President Barack Obama faces a pretty long road ahead as he seeks to get various parts of his second-term agenda through Congress. Though he likes to blame congressional Republicans for blocking his initiatives, Politico noted this morning that even Democrats aren’t going to make things easy:
From trade to Iran sanctions, the Keystone XL pipeline, Obamacare, the National Security Agency and energy policy, Senate Democrats seem unusually comfortable criticizing the president, with only minimal concerns about repercussions from the White House.
Even Obama’s steadfast ally, Senate Majority Leader Harry Reid of Nevada, didn’t mince words last week when he rejected a bill to fast-track trade deals that is strongly backed by the White House, working against Senate Finance Committee Chairman Max Baucus of Montana, a Senate colleague who has been tapped to be the president’s ambassador to China.
For some lawmakers, the criticism is predictable: Democrats from energy-producing states are likely to whack the administration’s energy policies and red-state Democrats up for reelection in 2014 are worried about Obamacare fallout. In some instances, the contrasts between vulnerable Senate Democrats and the White House appear to be orchestrated to counter Obama’s low approval rates in red states where incumbents will face voters this fall, congressional aides in both parties suggest.
But not all the criticism is coming from expected quarters.
Liberal Democrats have decried NSA surveillance programs, and Democrats not up for reelection for years seem perfectly at ease clashing with the White House.
Two labor leaders sent a blistering letter to top Democratic congressional leaders this week expressing their frustration with Obamacare, according Nevada-based journalist Jon Ralston, the latest example of frustration with the law from one of the party’s key special-interest constituencies:
Las Vegas’ own D. Taylor of UniteHERE and Terry O’Sullivan of LIUNA sent the letter to Senate Majority Leader Harry Reid and House Minority Leader Nancy Pelosi this week, part of an unrelenting campaign against the health care law’s implementation that they have been waging since last year.
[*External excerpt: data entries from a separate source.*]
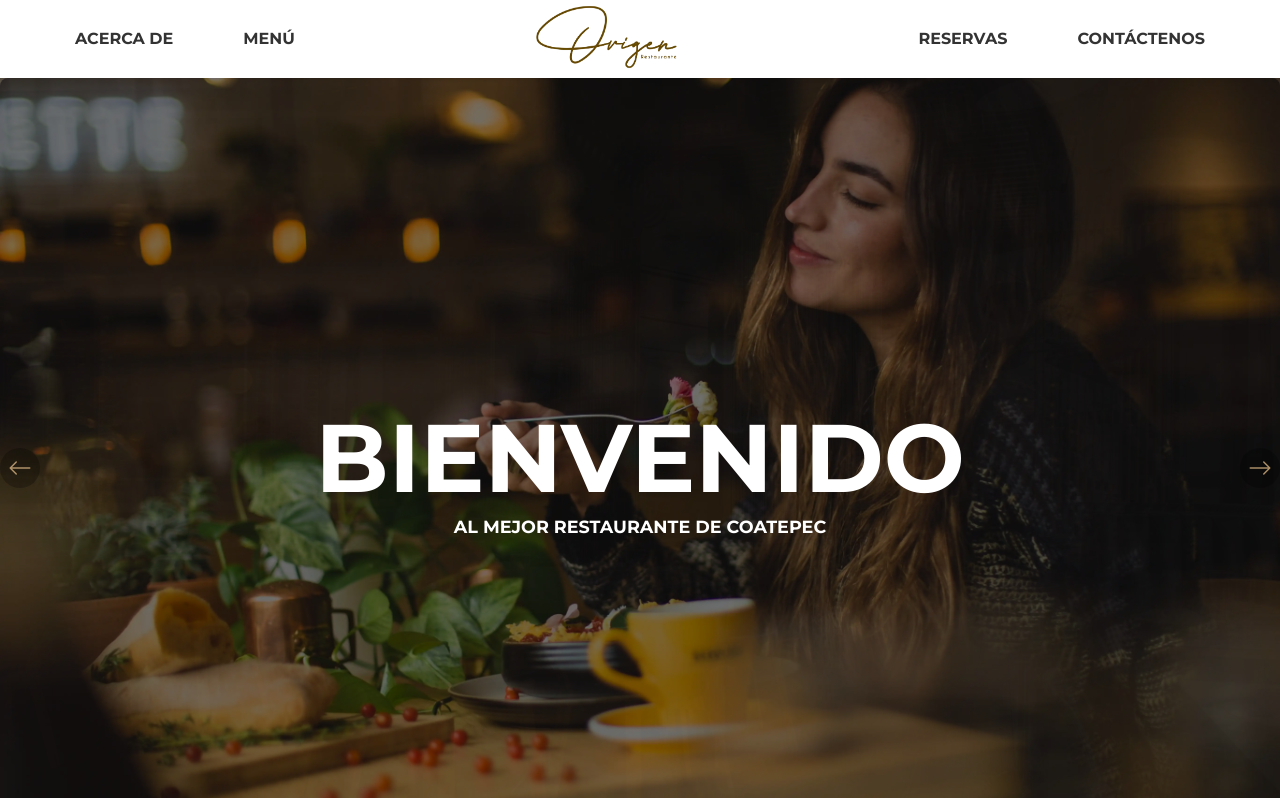
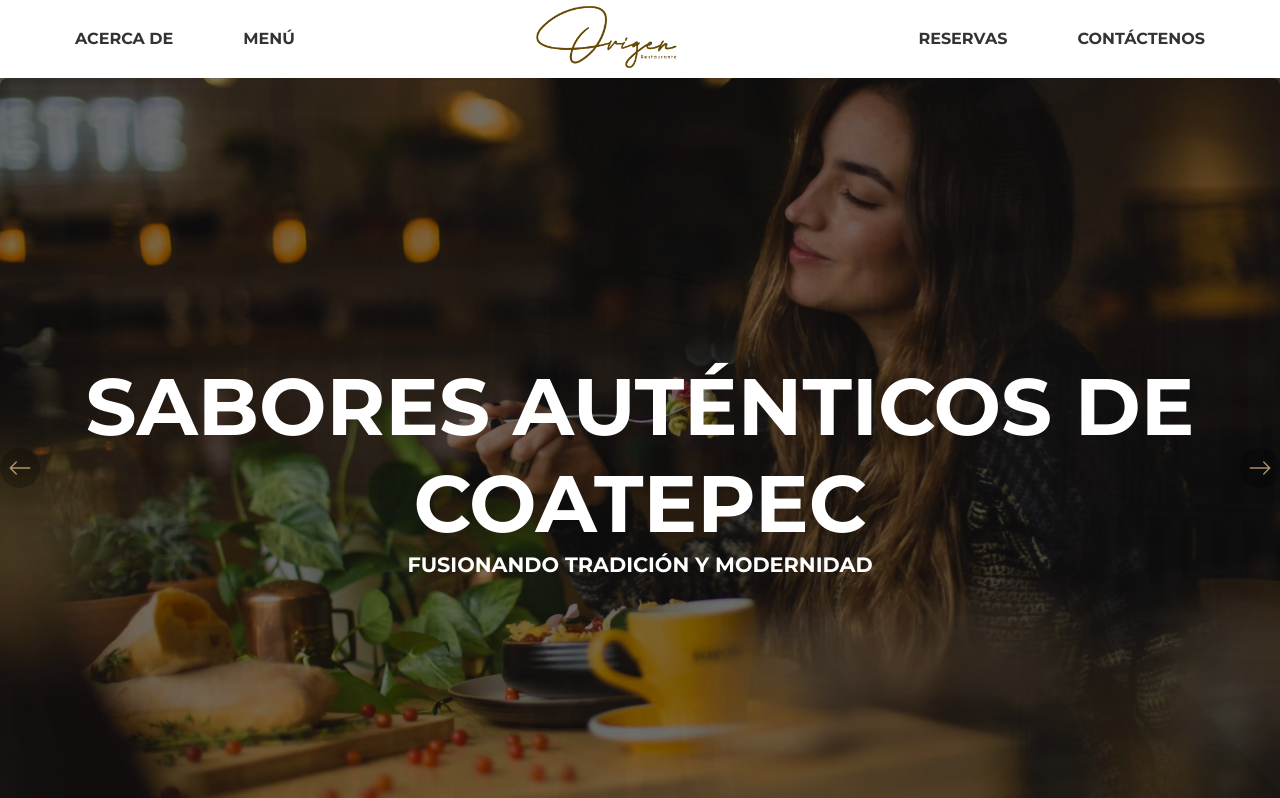
Before and after one commit to alexisgohe/restaurante, a React (Vite) app: page / in a window 1280 px wide. Shown: the top 798 px of the page. Built offline with nearby package versions, Linux system fonts and the light colour scheme.

Commit message:
componiendo h1

```diff
--- a/index.html
+++ b/index.html
@@ -4,7 +4,11 @@
     <meta charset="UTF-8" />
     <link rel="icon" type="image/webp" href="/logo.webp" />
     <meta name="viewport" content="width=device-width, initial-scale=1.0" />
-    <title>Origen: Restaurante Coatepecano</title>
+    <title>Origen: Restaurante. Sabores auténticos de Coatepec</title>
+    <meta
+      name="description"
+      content="Disfruta de nuestra deliciosa cocina, fusionando tradición y modernidad. Ingredientes frescos y locales para una experiencia culinaria única. ¡Visítanos y descubre el sabor de Coatepec en cada plato!"
+    />
   </head>
   <body>
     <div id="root"></div>
--- a/src/Components/Carousels.jsx
+++ b/src/Components/Carousels.jsx
@@ -55,8 +55,8 @@ export default function Carousel() {
           className="slide-image"
         >
           <div className="slide-content">
-            <h2 className="slide-welcome">Bienvenido</h2>
-            <p className="slide-caption">al mejor restaurante de coatepec</p>
+            <h1 className="slide-welcome">Sabores auténticos de Coatepec</h1>
+            <p className="slide-caption">fusionando tradición y modernidad</p>
           </div>
 
           <div className="arrow-container arrow-left" onClick={prevSlide}>
--- a/src/css/Carousel.css
+++ b/src/css/Carousel.css
@@ -26,12 +26,13 @@
 
 .slide-welcome {
   font-weight: 700;
-  font-size: 6rem;
+  font-size: 5rem;
+  padding: 0 60px;
 }
 
 .slide-caption {
   font-size: 24px;
-  font-size: 1.1rem;
+  font-size: 1.3rem;
 }
 
 .carousel .arrow-container.arrow-left {
```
The letter, attached here, concludes: “It would be a sad irony indeed if the signature legislative accomplishment of an Administration committed to reducing income inequality cut living standards for middle income and low wage workers.”
The full letter is available here (PDF).
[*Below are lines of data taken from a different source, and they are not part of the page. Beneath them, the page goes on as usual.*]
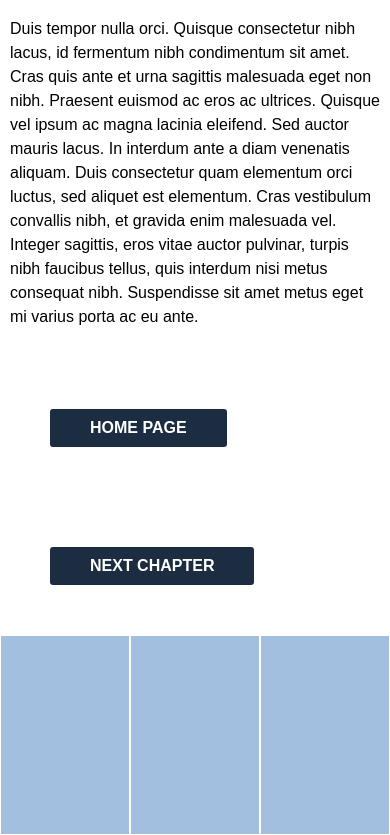
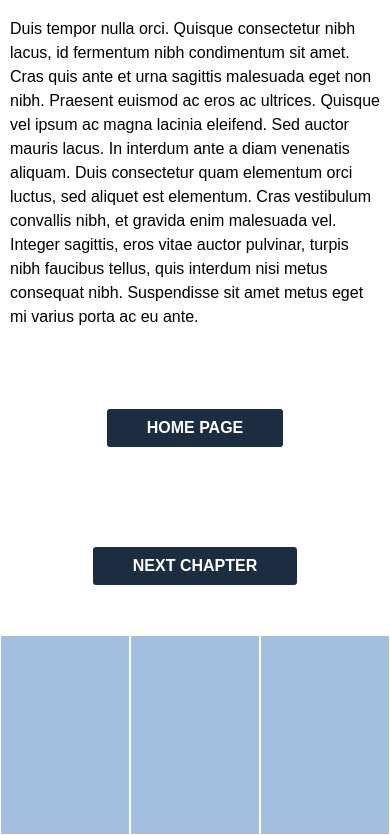
Before and after one commit to evelkaw/awesome-website, a website: page pages-category/chapter-one.html in a window 390 px wide. Shown: the part 2844-3679 px from the top of the page. Drawn offline with Linux system fonts and the light colour scheme.

Commit message:
styles changed

```diff
--- a/chapter-styles.css
+++ b/chapter-styles.css
@@ -53,7 +53,6 @@ p {
 .chapter-link {
     display: flex;
     width: 100%;
-    display: flex;
     justify-content:space-between;
     flex-wrap: wrap;
     flex-direction: row;
@@ -92,6 +91,11 @@ p {
         display: flex;
         width: auto;
     }
+
+    .chapter-link {
+        flex-direction: column;
+        justify-content: center;
+    }
 }
 
 /* Tablet Styles */
```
This isn’t the first time labor leaders have spoken out against or expressed frustration with Obamacare. In July, for example, three big-name union leaders, including James Hoffa of the Teamsters, sent a letter to Democratic congressional leaders urging them to address their concerns with the law.